**DATA SHOWN**
□ □ □ □ □

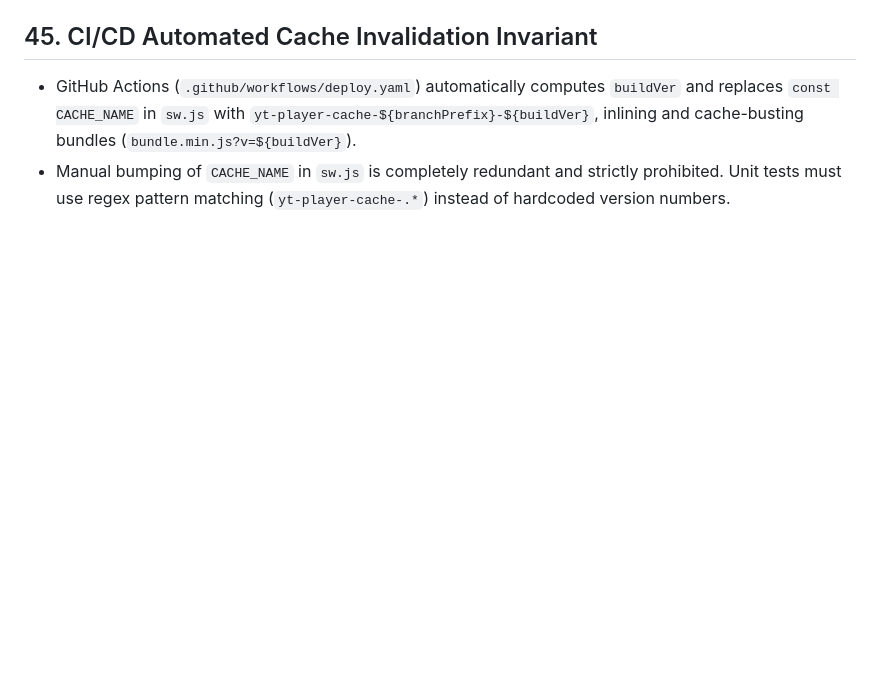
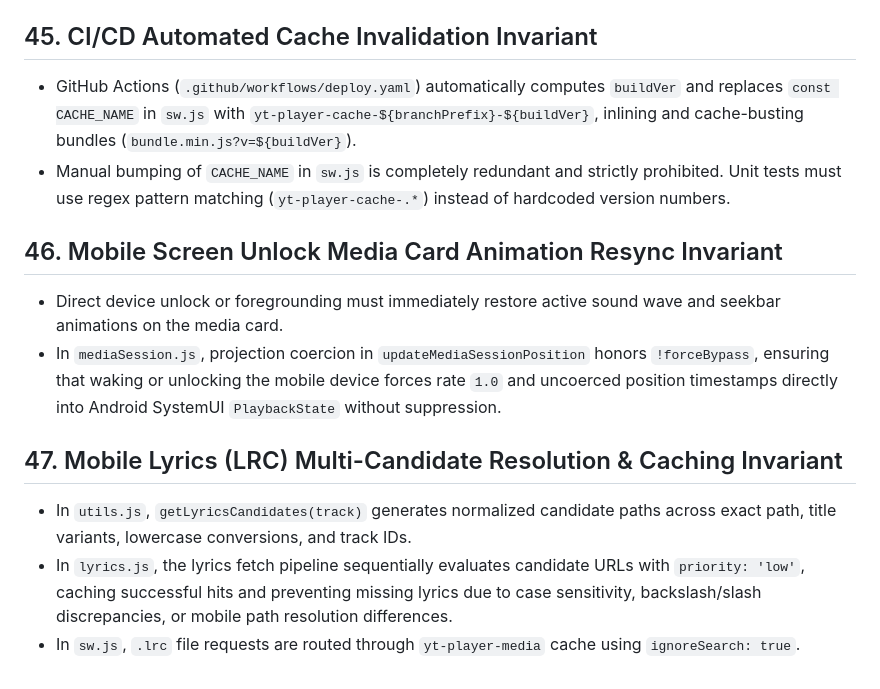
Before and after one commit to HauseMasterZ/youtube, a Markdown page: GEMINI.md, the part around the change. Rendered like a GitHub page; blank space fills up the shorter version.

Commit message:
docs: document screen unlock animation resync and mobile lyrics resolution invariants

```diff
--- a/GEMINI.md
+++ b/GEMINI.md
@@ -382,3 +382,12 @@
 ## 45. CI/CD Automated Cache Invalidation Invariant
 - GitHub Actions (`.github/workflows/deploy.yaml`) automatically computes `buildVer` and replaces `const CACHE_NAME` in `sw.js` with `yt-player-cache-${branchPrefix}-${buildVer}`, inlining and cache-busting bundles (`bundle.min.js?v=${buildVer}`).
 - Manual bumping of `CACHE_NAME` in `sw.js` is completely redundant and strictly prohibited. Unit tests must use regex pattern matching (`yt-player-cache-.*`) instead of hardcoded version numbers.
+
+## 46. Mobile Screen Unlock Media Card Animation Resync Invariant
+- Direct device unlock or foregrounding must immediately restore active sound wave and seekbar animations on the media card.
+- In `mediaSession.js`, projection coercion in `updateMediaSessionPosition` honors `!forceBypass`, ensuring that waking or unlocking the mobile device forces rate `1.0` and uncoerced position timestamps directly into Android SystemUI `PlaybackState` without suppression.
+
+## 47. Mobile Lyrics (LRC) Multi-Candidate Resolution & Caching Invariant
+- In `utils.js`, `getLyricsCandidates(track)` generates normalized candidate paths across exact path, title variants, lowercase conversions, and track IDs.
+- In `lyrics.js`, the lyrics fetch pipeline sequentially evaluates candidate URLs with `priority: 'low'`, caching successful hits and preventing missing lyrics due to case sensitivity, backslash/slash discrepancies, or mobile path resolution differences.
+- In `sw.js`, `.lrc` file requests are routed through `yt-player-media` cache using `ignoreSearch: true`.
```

□ □ □ □ □

**TASK TO COMPLETE**
Send back the data above verbatim, leaving out its pictures.

**RESPONSE AREA**
Before and after one commit to HauseMasterZ/youtube, a Markdown page: GEMINI.md, the part around the change. Rendered like a GitHub page; blank space fills up the shorter version.

Commit message:
docs: document screen unlock animation resync and mobile lyrics resolution invariants

```diff
--- a/GEMINI.md
+++ b/GEMINI.md
@@ -382,3 +382,12 @@
 ## 45. CI/CD Automated Cache Invalidation Invariant
 - GitHub Actions (`.github/workflows/deploy.yaml`) automatically computes `buildVer` and replaces `const CACHE_NAME` in `sw.js` with `yt-player-cache-${branchPrefix}-${buildVer}`, inlining and cache-busting bundles (`bundle.min.js?v=${buildVer}`).
 - Manual bumping of `CACHE_NAME` in `sw.js` is completely redundant and strictly prohibited. Unit tests must use regex pattern matching (`yt-player-cache-.*`) instead of hardcoded version numbers.
+
+## 46. Mobile Screen Unlock Media Card Animation Resync Invariant
+- Direct device unlock or foregrounding must immediately restore active sound wave and seekbar animations on the media card.
+- In `mediaSession.js`, projection coercion in `updateMediaSessionPosition` honors `!forceBypass`, ensuring that waking or unlocking the mobile device forces rate `1.0` and uncoerced position timestamps directly into Android SystemUI `PlaybackState` without suppression.
+
+## 47. Mobile Lyrics (LRC) Multi-Candidate Resolution & Caching Invariant
+- In `utils.js`, `getLyricsCandidates(track)` generates normalized candidate paths across exact path, title variants, lowercase conversions, and track IDs.
+- In `lyrics.js`, the lyrics fetch pipeline sequentially evaluates candidate URLs with `priority: 'low'`, caching successful hits and preventing missing lyrics due to case sensitivity, backslash/slash discrepancies, or mobile path resolution differences.
+- In `sw.js`, `.lrc` file requests are routed through `yt-player-media` cache using `ignoreSearch: true`.
```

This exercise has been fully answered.